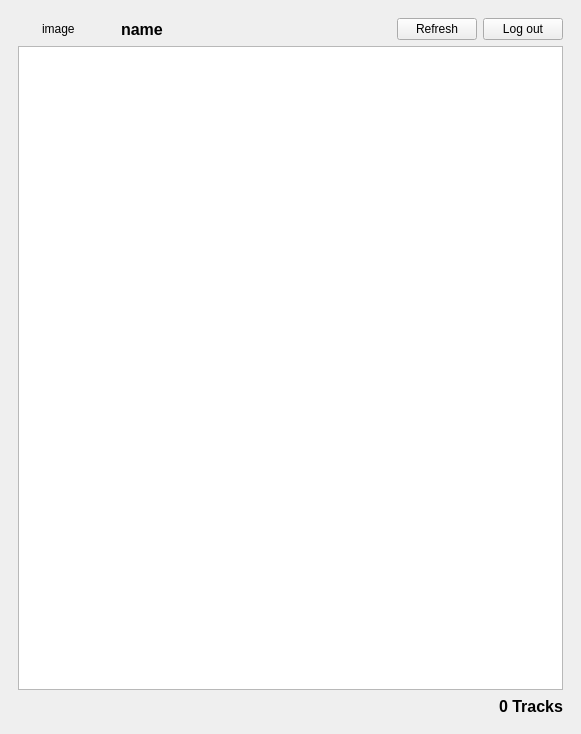
Qt form mutak/mainwindow.ui (ahmed-debbech/mutak) before a commit.
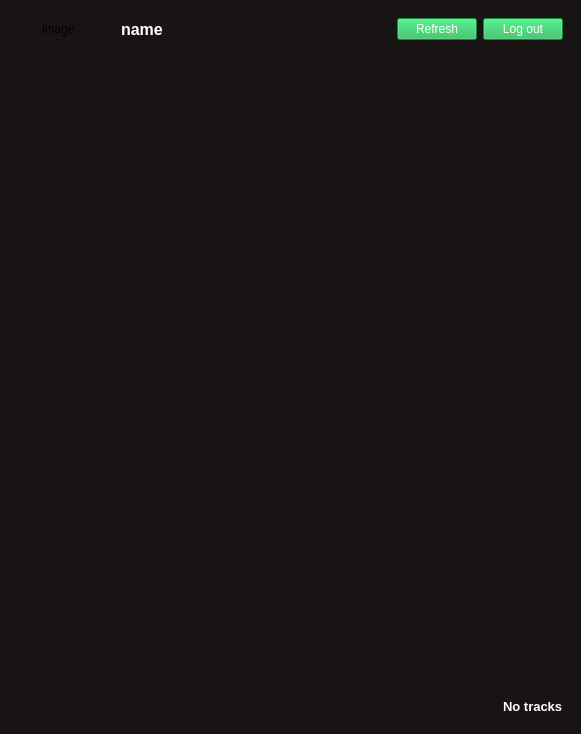
The same form after that commit. The open tabs and pages were chosen to show the change.

Commit message: Add the graphic chart like spotify app in the whole UI

```diff
--- a/mutak/mainwindow.ui
+++ b/mutak/mainwindow.ui
@@ -10,9 +10,21 @@
     <height>734</height>
    </rect>
   </property>
+  <property name="sizePolicy">
+   <sizepolicy hsizetype="Preferred" vsizetype="Preferred">
+    <horstretch>0</horstretch>
+    <verstretch>0</verstretch>
+   </sizepolicy>
+  </property>
   <property name="windowTitle">
    <string>MainWindow</string>
   </property>
+  <property name="autoFillBackground">
+   <bool>false</bool>
+  </property>
+  <property name="styleSheet">
+   <string notr="true">background-color: #191414;</string>
+  </property>
   <widget class="QWidget" name="centralwidget">
    <layout class="QVBoxLayout" name="verticalLayout">
     <item>
@@ -176,6 +188,9 @@
                 <bold>true</bold>
                </font>
               </property>
+              <property name="styleSheet">
+               <string notr="true">color: white;</string>
+              </property>
               <property name="text">
                <string>name</string>
               </property>
@@ -196,6 +211,10 @@
             </item>
             <item>
              <widget class="QPushButton" name="refresh_button">
+              <property name="styleSheet">
+               <string notr="true">color: white;
+background-color: #1db954</string>
+              </property>
               <property name="text">
                <string>Refresh</string>
               </property>
@@ -203,6 +222,10 @@
             </item>
             <item>
              <widget class="QPushButton" name="logout_button">
+              <property name="styleSheet">
+               <string notr="true">color: white;
+background-color: #1db954</string>
+              </property>
               <property name="text">
                <string>Log out</string>
               </property>
@@ -213,7 +236,11 @@
          </layout>
         </item>
         <item>
-         <widget class="QListWidget" name="listWidget"/>
+         <widget class="QListWidget" name="listWidget">
+          <property name="styleSheet">
+           <string notr="true"/>
+          </property>
+         </widget>
         </item>
         <item>
          <layout class="QHBoxLayout" name="horizontalLayout_2">
@@ -234,13 +261,16 @@
            <widget class="QLabel" name="countText">
             <property name="font">
              <font>
-              <pointsize>12</pointsize>
+              <pointsize>10</pointsize>
               <weight>75</weight>
               <bold>true</bold>
              </font>
             </property>
+            <property name="styleSheet">
+             <string notr="true">color: white;</string>
+            </property>
             <property name="text">
-             <string>0 Tracks</string>
+             <string>No tracks</string>
             </property>
            </widget>
           </item>
```
Left out of the diff: 18 changed lines with no effect on the pictures. The commit also changes 2 other files.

──────────

● **WHAT IS NEEDED**: When the word "color" appears in a line of the listing, pull that line out.

● **ANSWER TO THE EXERCISE**:
+   <string notr="true">background-color: #191414;</string>
+               <string notr="true">color: white;</string>
+               <string notr="true">color: white;
+background-color: #1db954</string>
+               <string notr="true">color: white;
+background-color: #1db954</string>
+             <string notr="true">color: white;</string>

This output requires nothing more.